What is a Debt Tender Offer

A debt tender offer is when a firm retires all or a portion of its debt securities by making an offer to its debtholders to repurchase a predetermined number of bonds at a specified price and during a set period of time. Firms may use a debt tender offer as a mechanism for capital restructuring or refinancing.

BREAKING DOWN Debt Tender Offer

When a company issues debt, it receives a loan from investors who purchase the debt. To compensate these investors for the funds borrowed, the issuer will make interest or coupon payments to the debtholders. The interest payments, which are fixed, represent a cost of debt to the issuer. It is possible that interest rates in the economy will change during the life of the bond. When interest rates increase, the value of the existing bond will decrease since the coupon rate will be lower than the prevailing interest rate. Similarly, when interest rates in the economy decrease, issuers will be stuck paying the higher coupon rates affixed to the bond, unless they restructure their debt securities. One method of restructuring debt is by making a debt tender offer.

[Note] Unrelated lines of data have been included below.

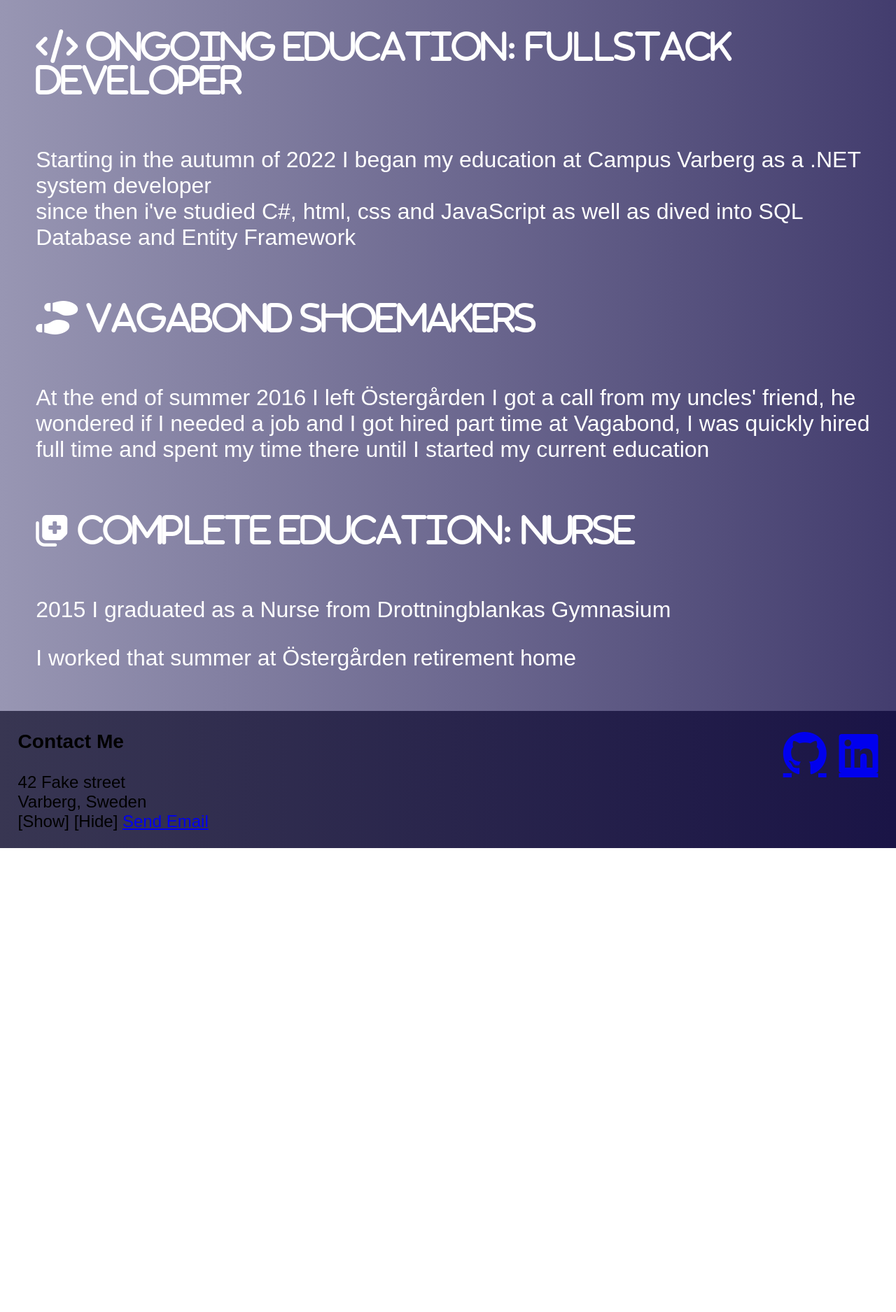
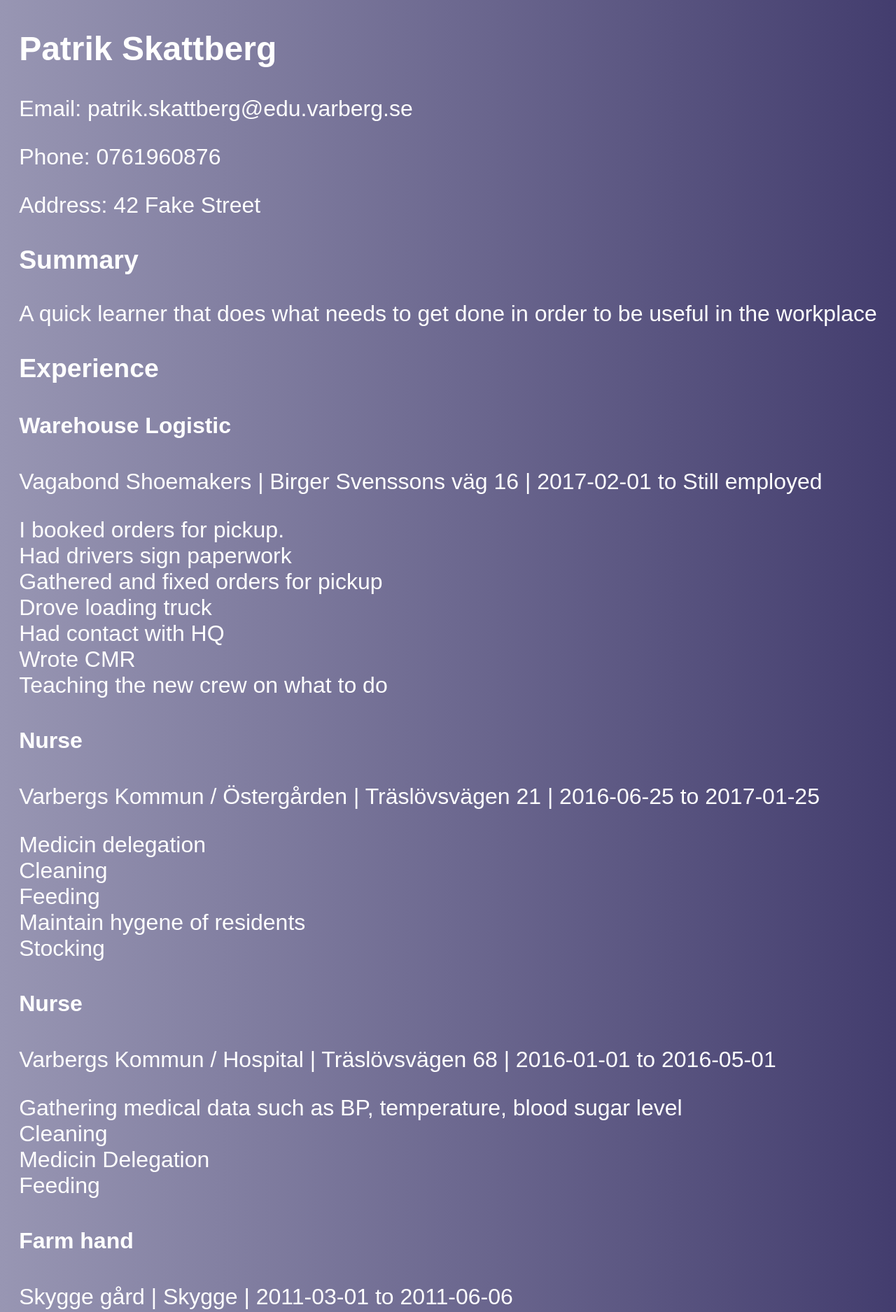
Before and after one commit to SideWayGoat/WebLabb, a plain HTML site: page cv.html in a window 1280 px wide. Shown: the part 151-2026 px from the top of the page at 70% size. Before the commit the page ends 1363 px from the top, so only its background shows below. Drawn offline with Linux system fonts and the light colour scheme.

```diff
--- a/CSS/newStyle.css
+++ b/CSS/newStyle.css
@@ -10,6 +10,25 @@ body {
     margin: 0;
     font-family: sans-serif;
 }
+
+.eight-bit {
+    /* change the font to a pixelated font */
+    font-family: 'Press Start 2P', cursive;
+
+    /* use a limited color palette */
+    color: #f2c9ac;
+    background-color: #454545;
+}
+
+#cvjson{
+    grid-area: main;
+}
+#cvjson ul{
+    list-style: none;
+}
+
+
+
 
 .grid-container {
     display: grid;
@@ -236,3 +255,8 @@ input#hide:checked ~ span#content {
         min-width: 360px;
 
     }
+    #cvjson h2, p, h3, ul, li{
+        display: flex;
+        flex-direction: column;
+    }
+}
--- a/about_me.html
+++ b/about_me.html
@@ -30,7 +30,7 @@
                                 My love of computer came one time when visiting my uncle and saw him playing WoW: Classic just after release, before that I don't think I had a love for it only a tiny interest.
                                 I was however never allowed to play WoW said my mother so I spent my time in other games like CS 1.6, Battlefield, WC3 among others.
                                 I've spent my whole life infront of the computer and on occation wondered how it works so this is a logical and fun step to finally take,
-                                writing code is and making stuff and learning is really fun and frustrating sometimes.</p>
+                                learning to write code is frustrating at times but really fun.</p>
                         </div>
                     </div>
                 </div>
@@ -55,5 +55,6 @@
                 </div>
             </footer>
         </div>
+        <script src="easter.js"></script>
     </body>
 </html>
--- a/cv.html
+++ b/cv.html
@@ -21,30 +21,8 @@
             </header>
                 <main>
                     <div class="content-wrapper">
-                        <div class="CV">
-                            <article>
-                                <div>
-                                    <h2 class="fa-solid fa-code"> Ongoing Education: Fullstack Developer </h2>
-                                    <p>Starting in the autumn of 2022 I began my education at Campus Varberg as a .NET system developer<br>
-                                    since then i've studied C#, html, css and JavaScript as well as dived into SQL Database and Entity Framework</p>
-                                </div>
-                            </article>
-                            <article>
-                                <div>
-                                    <h2 class="fa-solid fa-shoe-prints"> Vagabond Shoemakers</h2>
-                                    <p>At the end of summer 2016 I left Östergården I got a call from my uncles'
-                                        friend, he wondered if I needed a job and I got hired part time at Vagabond, I was quickly hired full time and spent my time there until I started my current education</p>
-                                    </div>
-                                </article>
-                                <article>
-                                    <div>
-                                        <h2 class="fa-solid fa-notes-medical"> Complete Education: Nurse</h2>
-                                        <p>2015 I graduated as a Nurse from Drottningblankas Gymnasium</p>
-                                        <p>I worked that summer at Östergården retirement home</p>
-                                    </div>
-                                </article>
-                            </div>
-                        </div>
+                        <div id="cvjson"></div>
+
                     </main>
                     <footer>
                         <div>
@@ -66,5 +44,7 @@
                     </div>
                     </footer>
                 </div>
+                <script src="cvjs.js"></script>
+                <script src="easter.js"></script>
             </body>
         </html>
--- /dev/null
+++ b/cv.json
@@ -0,0 +1,64 @@
+{
+    "name": "Patrik Skattberg",
+    "email": "patrik.skattberg@edu.varberg.se",
+    "phone": "0761960876",
+    "address": "42 Fake Street",
+    "summary": "A quick learner that does what needs to get done in order to be useful in the workplace",
+    "experience": [
+        {
+            "position": "Warehouse Logistic",
+            "company": "Vagabond Shoemakers",
+            "location": "Birger Svenssons väg 16",
+            "start_date": "2017-02-01",
+            "end_date": "Still employed",
+            "responsibilities": [
+                "I booked orders for pickup.",
+                "Had drivers sign paperwork",
+                "Gathered and fixed orders for pickup",
+                "Drove loading truck",
+                "Had contact with HQ",
+                "Wrote CMR",
+                "Teaching the new crew on what to do"
+            ]
+        },
+        {
+            "position": "Nurse",
+            "company": "Varbergs Kommun / Östergården",
+            "location": "Träslövsvägen 21",
+            "start_date": "2016-06-25",
+            "end_date": "2017-01-25",
+            "responsibilities": [
+                "Medicin delegation",
+                "Cleaning",
+                "Feeding",
+                "Maintain hygene of residents",
+                "Stocking"
+            ]
+        },
+        {
+            "position":"Nurse",
+            "company":"Varbergs Kommun / Hospital",
+            "location": "Träslövsvägen 68",
+            "start_date": "2016-01-01",
+            "end_date": "2016-05-01",
+            "responsibilities":[
+                "Gathering medical data such as BP, temperature, blood sugar level",
+                "Cleaning",
+                "Medicin Delegation",
+                "Feeding"
+            ]
+        },
+        {
+            "position": "Farm hand",
+            "company": "Skygge gård",
+            "location": "Skygge",
+            "start_date": "2011-03-01",
+            "end_date": "2011-06-06",
+            "responsibilities":[
+                "Milking cows",
+                "Driving tractor and mow fields",
+                "Clean barn"
+            ]
+        }
+    ]
+}
--- /dev/null
+++ b/cvjs.js
@@ -0,0 +1,28 @@
+fetch('cv.json')
+.then(response => response.json())
+.then(data => {
+const cv = document.getElementById('cvjson');
+cv.innerHTML = `
+    <h2>${data.name}</h2>
+    <p>Email: ${data.email}</p>
+    <p>Phone: ${data.phone}</p>
+    <p>Address: ${data.address}</p>
+    <h3>Summary</h3>
+    <p>${data.summary}</p>
+    <h3>Experience</h3>
+    <ul>
+    ${data.experience.map(job => `
+        <li>
+        <h4>${job.position}</h4>
+        <p>${job.company} | ${job.location} | ${job.start_date} to ${job.end_date}</p>
+        <ul>
+            ${job.responsibilities.map(responsibility => `
+            <li>${responsibility}</li>
+            `).join('')}
+        </ul>
+        </li>
+    `).join('')}
+    </ul>
+`;
+})
+.catch(error => console.error(error));
--- /dev/null
+++ b/easter.js
@@ -0,0 +1,17 @@
+let konamiCode = ["ArrowUp", "ArrowUp", "ArrowDown", "ArrowDown", "ArrowLeft", "ArrowRight", "ArrowLeft", "ArrowRight", "b", "a"];
+let codeIndex = 0;
+
+document.addEventListener("keydown", function(event) {
+    if (event.key === konamiCode[codeIndex]) {
+    codeIndex++;
+} else {
+    codeIndex = 0;
+}
+
+if (codeIndex === konamiCode.length) {
+    console.log("hej från konami code");
+    document.body.classList.add("eight-bit");
+    alert("You got 30 extra lives!");
+    codeIndex = 0;
+}
+});
```
Also changed, not shown: index.html (+1 -0 lines), lorem.html (+1 -0 lines), portfolio.html (+1 -0 lines).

Companies which have previously issued debt have the option to restructure the debt on favorable terms. Corporate issuers turn to debt tender offers as a way to eliminate their highly leveraged and risky capital structures. A debt tender offer is an opportunity for a corporate issuer to retire its existing bonds at less than the original face value and to reduce its related interest costs. The company makes an offer to repurchase the debt securities from bondholders for cash or exchanges them for new securities.

When a corporate issuer makes a cash tender offer, it makes a public offer to purchase some or all of its outstanding debt securities. A highly leveraged firm may wish to use its retained earnings to buy back bonds in order to lower its debt-to-equity ratio. Doing so will give the company a greater margin of safety against bankruptcy since the company will be paying less interest. A company that does not have access to the cash necessary to issue a cash tender offer can make an offer to holders of its outstanding debt securities, agreeing to exchange newly issued debt for the outstanding debt securities. The terms of the newly issued debt will usually be more favorable to the issuing company.

Debt tender and exchange offers for straight debt securities are subject to the tender offer rules in SEC Regulation 14E under the US Securities Exchange Act of 1934. Regulation 14E prohibits purchases and sales based on material, non-public information and requires that the tender offer be kept open for a minimum of 20 business days from commencement and 10 business days from notice of a change in the percentage of securities sought, consideration offered, or a dealer’s soliciting fee.

The debt tender offer only stands for a limited time. In addition, the offer to purchase the bonds is set at a price above the current market value but below the face value of the bonds. Since only a minimum amount of the bond repurchase is allowed, the investors cannot negotiate the terms of the debt tender offer. Securities accepted in the tender offer are typically purchased, retired, and canceled by the issuing company, and will no longer remain outstanding obligations on the financial statements.

On October 6, 2016, Walmart commenced a cash tender offer to purchase for up to $8,500,000,000 of certain outstanding debt securities in an attempt to reduce its interest expense. The offer expired on November 3, 2017.